n
nI can't recommend or speak to running SSDs in RAID configurations on these add-in cards, but I can say that my system has GREATLY benefited from the addition of a SATA III controller. Again, it is absolutely vital that you have a drive which can utilize the extra throughput... and one more point - regarding how the C300's max read rate of 355MB/s is considered barely enough to tap into the SATA III (e.g. 600MB/s) standard... all I can say is if you go to the Crucial website you can clearly see that even though SATA II supports 300MB/s, the C300 can only achieve 265MB/s max on that transfer technology. Yet when connected to a SATA III 600MB/s controller, you can squeeze out at least a 33% increase in read performance. I actually got a 75% increase. The point is to really just do some math and if it looks like you will get a nice performance increase feel free to give it a go.
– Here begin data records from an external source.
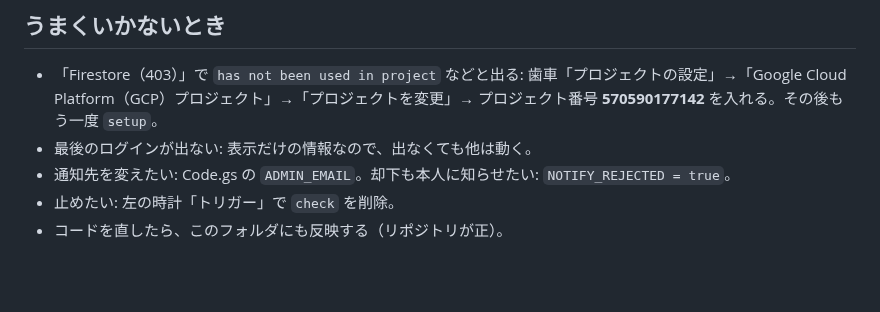
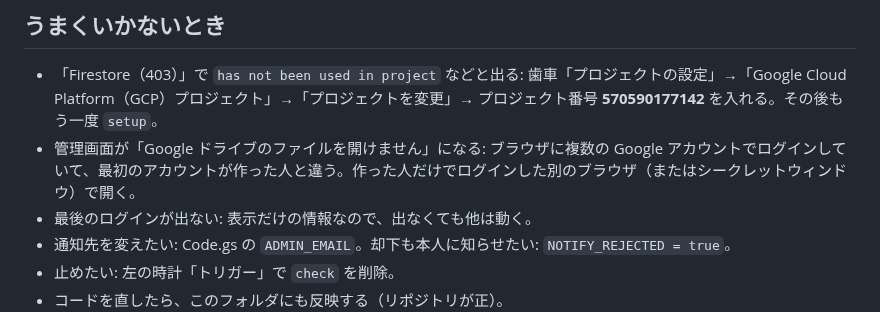
Before and after one commit to alamone/gradius3, a Markdown page: tools/notify-gas/README.md, the part around the change. Rendered like a GitHub page; blank space fills up the shorter version.

Commit message:
notify-gas: 管理画面が開けないときの対処を追記
Co-Authored-By: Claude Opus 5.5 <noreply@anthropic.com>
Claude-Session: https://claude.ai/code/session_01GNXJBQyJM9Teh9ybNu2iKr

```diff
--- a/tools/notify-gas/README.md
+++ b/tools/notify-gas/README.md
@@ -32,6 +32,7 @@ Firebase のプロジェクトを作った **Google アカウント**で行う
 ## うまくいかないとき
 
 - 「Firestore（403）」で `has not been used in project` などと出る: 歯車「プロジェクトの設定」→「Google Cloud Platform（GCP）プロジェクト」→「プロジェクトを変更」→ プロジェクト番号 **570590177142** を入れる。その後もう一度 `setup`。
+- 管理画面が「Google ドライブのファイルを開けません」になる: ブラウザに複数の Google アカウントでログインしていて、最初のアカウントが作った人と違う。作った人だけでログインした別のブラウザ（またはシークレットウィンドウ）で開く。
 - 最後のログインが出ない: 表示だけの情報なので、出なくても他は動く。
 - 通知先を変えたい: Code.gs の `ADMIN_EMAIL`。却下も本人に知らせたい: `NOTIFY_REJECTED = true`。
 - 止めたい: 左の時計「トリガー」で `check` を削除。
```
n
nFinal food for thought - the beauty of NewEgg is that you can buy these things, try them out, benchmark them, and if you aren't happy, most of the time you can return the item. I'd say it's worth looking into, based on my experience upgrading to SATA III. Don't just rule it out because you think it will be overkill for your system.
n
nHope this helps...
m
0
l